Amba Read More »

Bambangan

Find this rare, savoury mango on the periphery of Borneo markets with other odorous fruit. Compared to other mangoes, Borneo’s bambangan stands out for a few reasons. It looks different, with rough brown skin and a hefty size (a single fruit can reach more than five pounds). It smells different, with ripe varieties emitting a …

Bambangan Read More »

T’tu Lavash

Armenians were making these sweet sheets of dried fruit centuries before the Fruit Roll-Up.   T’tu lavash (“t’-TOO lah-VAHSH”), a traditional fruit leather found throughout Armenia, resembles a super-sized Fruit Roll-Up. The sight of it will likely delight any child hooked on the popular American snack brand, as vendors often sell t’tu lavash in sheets far too …

T’tu Lavash Read More »

The Greenhouse Where Tomatoes Grow in Iceland

Geothermal energy keeps the crop warm even during deep snows. It’s warm and humid inside the greenhouse. COURTESY OF FRIDHEIMAR TOMATOES ARE PROBABLY NOT THE first thing one associates with Iceland, the land of fire and ice. But that’s exactly what Knútur Rafn Ármann and Helena Hermundardóttir, husband and wife owners of Fridheimar, specialize in …

The Greenhouse Where Tomatoes Grow in Iceland Read More »

Marula

The intoxicating South African fruit is beloved by humans and elephants. A relative of cashew, mango, and pistachio plants, the marula tree is iconic in South Africa. It’s best known as the main ingredient in Amarula cream liqueur, which tastes nutty and sweet, like a butterscotch milkshake. Most diners consume the fruit raw, pureed in …

Marula Read More »

Hackberry

The little-known fruit tastes like peanut M&Ms. The large Celtis occidentalis tree produces tiny, dark red berries that live up to the claim that fruits are nature’s candy. These are commonly known as hackberries. Hackberries are native to North America and were used extensively by Native Americans as a source of food and medicine. They are …

Hackberry Read More »

Sugarloaf Pineapple

Devour this rare variety without fear of post-pineapple mouth irritation. If a sweet, juicy, yellow pineapple has any flaws, it’s only the inedible core and the achy feeling you get in your mouth after consuming too much of the fruit. In both cases, bromelain is the culprit. The enzyme is responsible for irritating the mouth, …

Sugarloaf Pineapple Read More »

A Quest for the Gros Michel, the Great Banana of Yesteryear

A colourized 1902 photograph shows a banana cart in Detroit LIBRARY OF CONGRESS/LC-D4-19576 The forgotten, flavoursome Big Mike is elusive, but not impossible to find. Just below the end of Wall Street, at the tip of Lower Manhattan where the island meets the furthest estuaries of the green-grey Atlantic, there are no bananas. I’m around …
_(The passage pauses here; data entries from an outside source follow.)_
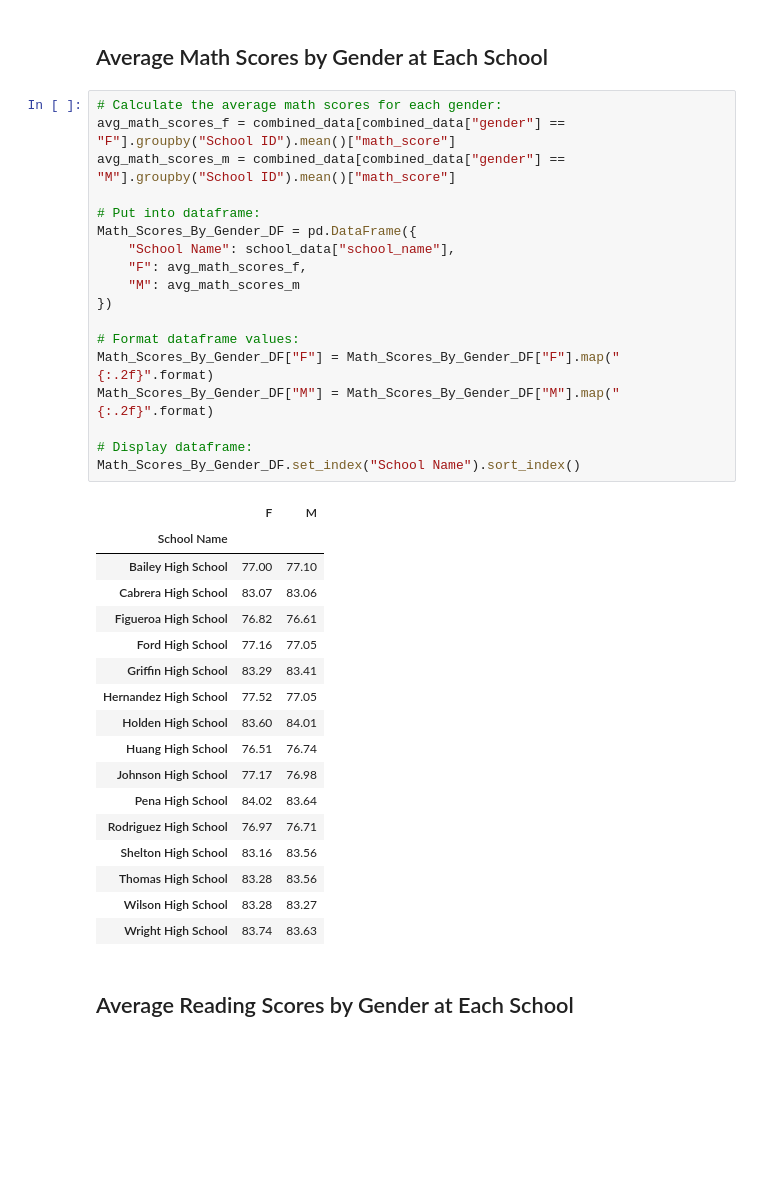
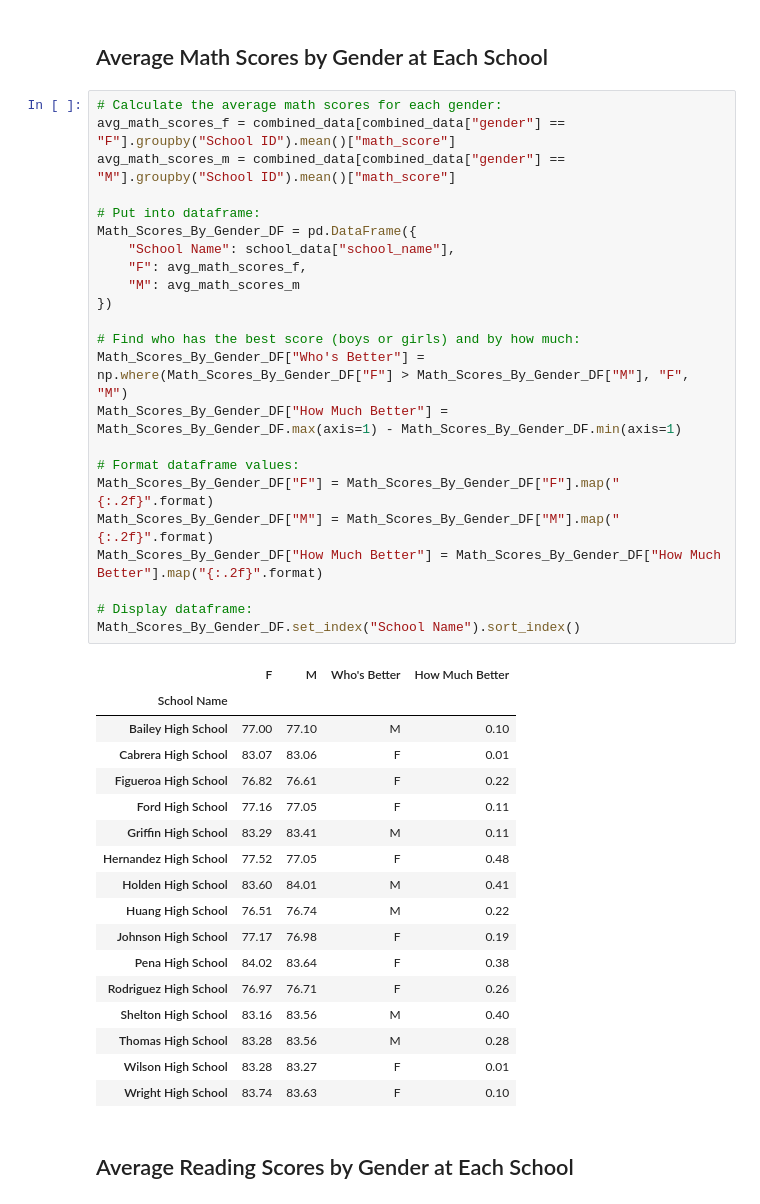
Before and after one commit to rickmora98/Python-Pandas-2, a Jupyter notebook: PyCitySchools/PyCitySchools.ipynb, the cells around one changed output. Cells and saved outputs as stored; diff of their text form; blank space fills up the shorter version.

```diff
--- a/PyCitySchools/PyCitySchools.ipynb
+++ b/PyCitySchools/PyCitySchools.ipynb
@@ -284,39 +358,44 @@ Reading_Scores_By_Grade_DF.set_index("School Name").sort_index()
 # %%
 # Calculate the average math scores for each gender:
 avg_math_scores_f = combined_data[combined_data["gender"] == "F"].groupby("School ID").mean()["math_score"]
 avg_math_scores_m = combined_data[combined_data["gender"] == "M"].groupby("School ID").mean()["math_score"]
 
 # Put into dataframe:
 Math_Scores_By_Gender_DF = pd.DataFrame({
     "School Name": school_data["school_name"],
     "F": avg_math_scores_f,
     "M": avg_math_scores_m
 })
 
+# Find who has the best score (boys or girls) and by how much:
+Math_Scores_By_Gender_DF["Who's Better"] = np.where(Math_Scores_By_Gender_DF["F"] > Math_Scores_By_Gender_DF["M"], "F", "M")
+Math_Scores_By_Gender_DF["How Much Better"] = Math_Scores_By_Gender_DF.max(axis=1) - Math_Scores_By_Gender_DF.min(axis=1)
+
 # Format dataframe values:
 Math_Scores_By_Gender_DF["F"] = Math_Scores_By_Gender_DF["F"].map("{:.2f}".format)
 Math_Scores_By_Gender_DF["M"] = Math_Scores_By_Gender_DF["M"].map("{:.2f}".format)
+Math_Scores_By_Gender_DF["How Much Better"] = Math_Scores_By_Gender_DF["How Much Better"].map("{:.2f}".format)
 
 # Display dataframe:
 Math_Scores_By_Gender_DF.set_index("School Name").sort_index()
 # %% [output]
-|  | F | M |
-| School Name |  |  |
-| Bailey High School | 77.00 | 77.10 |
-| Cabrera High School | 83.07 | 83.06 |
-| Figueroa High School | 76.82 | 76.61 |
-| Ford High School | 77.16 | 77.05 |
-| Griffin High School | 83.29 | 83.41 |
-| Hernandez High School | 77.52 | 77.05 |
-| Holden High School | 83.60 | 84.01 |
-| Huang High School | 76.51 | 76.74 |
-| Johnson High School | 77.17 | 76.98 |
-| Pena High School | 84.02 | 83.64 |
-| Rodriguez High School | 76.97 | 76.71 |
-| Shelton High School | 83.16 | 83.56 |
-| Thomas High School | 83.28 | 83.56 |
-| Wilson High School | 83.28 | 83.27 |
-| Wright High School | 83.74 | 83.63 |
+|  | F | M | Who's Better | How Much Better |
+| School Name |  |  |  |  |
+| Bailey High School | 77.00 | 77.10 | M | 0.10 |
+| Cabrera High School | 83.07 | 83.06 | F | 0.01 |
+| Figueroa High School | 76.82 | 76.61 | F | 0.22 |
+| Ford High School | 77.16 | 77.05 | F | 0.11 |
+| Griffin High School | 83.29 | 83.41 | M | 0.11 |
+| Hernandez High School | 77.52 | 77.05 | F | 0.48 |
+| Holden High School | 83.60 | 84.01 | M | 0.41 |
+| Huang High School | 76.51 | 76.74 | M | 0.22 |
+| Johnson High School | 77.17 | 76.98 | F | 0.19 |
+| Pena High School | 84.02 | 83.64 | F | 0.38 |
+| Rodriguez High School | 76.97 | 76.71 | F | 0.26 |
+| Shelton High School | 83.16 | 83.56 | M | 0.40 |
+| Thomas High School | 83.28 | 83.56 | M | 0.28 |
+| Wilson High School | 83.28 | 83.27 | F | 0.01 |
+| Wright High School | 83.74 | 83.63 | F | 0.10 |
 # %% [markdown]
 ## Average Reading Scores by Gender at Each School
 # %%
```
Also changed, not shown: parts of 7 cells of this notebook, 1 other file.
A Quest for the Gros Michel, the Great Banana of Yesteryear Read More »